OneBigGame reveals Zoe Mode's Chime
Charity publisher taps Perry, Cecil, more.
Pioneering non-profit publisher OneBigGame has revealed Zoe Mode's Chime as the charity-focused label's first game.
Available from Xbox Live Arcade this winter, Chime has musical blocks you need to rearrange so they sound clearly individual notes when a vertical line sweeps past, a bit like Lumines. Apparently musical men Moby and Paul Hartnoll have contributed.
Admirably, OneBigGame sends 80 per cent of any money made via game sales straight to charity. For publisher founder Martin le Ronde the vision has taken three hard years to materialise. And during that time he has enticed some serious support.
"I can officially confirm several [games], although there are plenty more in the pipeline," le Ronde told GamesIndustry.biz during a deep probing.
"David Perry, founder of Shiny - he's doing a remake of one of his favourite games of all time, which is a classic ZX Spectrum game ... Masaya Matsuura, creator of Parappa the Rapper, he's going to be doing a sort of reinvention of the genre ... And then there's Charles Cecil.
Cecil, creator of Beneath a Steel Sky, approached le Ronde with an idea to rework Minesweeper, of all games.
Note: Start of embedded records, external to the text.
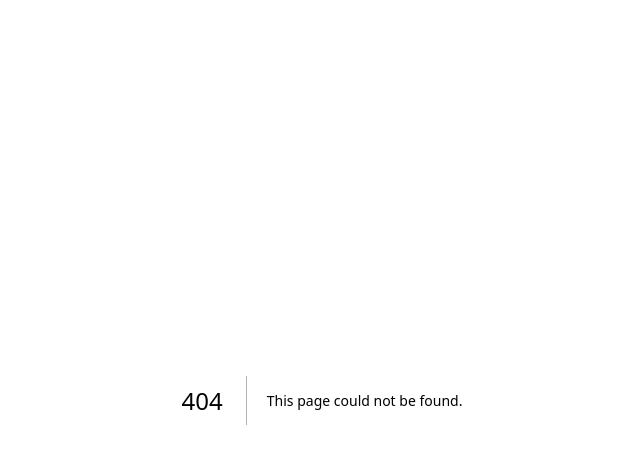
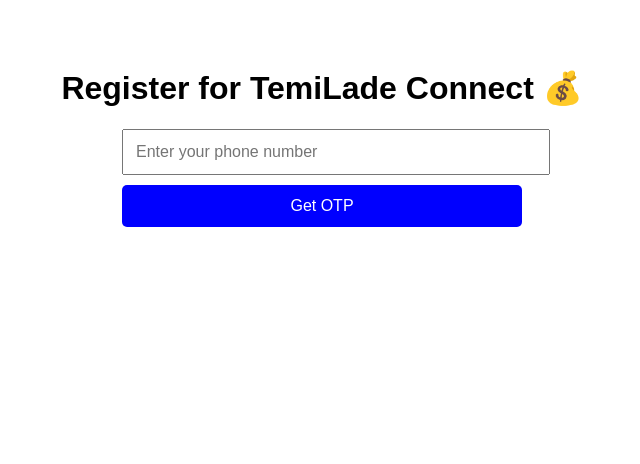
Before and after one commit to saintmareoj-blip/TemiLade-Connect, a Next.js app: page /register in a window 1280 px wide. Before the commit this address had no page. Shown: the top 464 px of the page, without its empty margins (318-958 px from the left). Built offline with nearby package versions, Linux system fonts and the light colour scheme.

Commit message:
Create page.tsx

```diff
--- /dev/null
+++ b/app/register/page.tsx
@@ -0,0 +1,45 @@
+'use client';
+import { useState } from 'react';
+
+export default function RegisterPage() {
+  const [phone, setPhone] = useState('');
+  const [message, setMessage] = useState('');
+
+  const handleRegister = async () => {
+    setMessage('Sending OTP...');
+    const res = await fetch('/api/register', {
+      method: 'POST',
+      headers: { 'Content-Type': 'application/json' },
+      body: JSON.stringify({ phone }),
+    });
+    const data = await res.json();
+    if (data.success) {
+      alert(`Your OTP: ${data.otp}`);
+      window.location.href = `/login?phone=${phone}`;
+    } else {
+      setMessage(data.message);
+    }
+  };
+
+  return (
+    <main style={{ padding: '40px', textAlign: 'center', fontFamily: 'Arial' }}>
+      <h1>Register for TemiLade Connect 💰</h1>
+      <div style={{ marginTop: '30px', maxWidth: '400px', margin: 'auto' }}>
+        <input
+          type="tel"
+          placeholder="Enter your phone number"
+          value={phone}
+          onChange={(e) => setPhone(e.target.value)}
+          style={{ padding: '12px', width: '100%', fontSize: '16px', marginBottom: '10px' }}
+        />
+        <button
+          onClick={handleRegister}
+          style={{ padding: '12px 20px', width: '100%', fontSize: '16px', background: 'blue', color: 'white', border: 'none', borderRadius: '5px' }}
+        >
+          Get OTP
+        </button>
+        <p style={{ color: 'red', marginTop: '10px' }}>{message}</p>
+      </div>
+    </main>
+  );
+}
```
Given the freedom of OneBigGames' approach, le Ronde happily agreed.
"Charles is going to come up with a backstory as to why the mines are there and why the war is being fought, and he's come up with a character and a storyline and it's going to be an action adventure hybrid," he said.
OneBigGames wants to be considered first and foremost as an "art house" game publisher producing top quality games. But the charity angle is strong, and le Ronde will rely on the goodwill of developers to get the service off the ground.
Nevertheless, there's another reason why creators may take the plunge: prototyping - OneBigGame will give back the IP rights to the developer after a "certain period" has passed.
"We are the most lenient publisher in the world," boasted le Ronde.
"... Some people come to us with ideas they've had for years and they go, 'finally I can do that'. And others come to us and say 'I'm working on this, what do you think?' As long as it's exclusive for us we'll take it.
"... OneBigGame, and this is I think vital, could become a launch platform for new innovative IP that is initially not constrained by commercial issues," he added.
Martin le Ronde would like to become the games equivalent of a non-profit art house cinema, "something like that".
Head over to GamesIndustry.biz for the full interview with Martin le Ronde.
Alternatively, pop into our Chime gallery for the first shots of the game.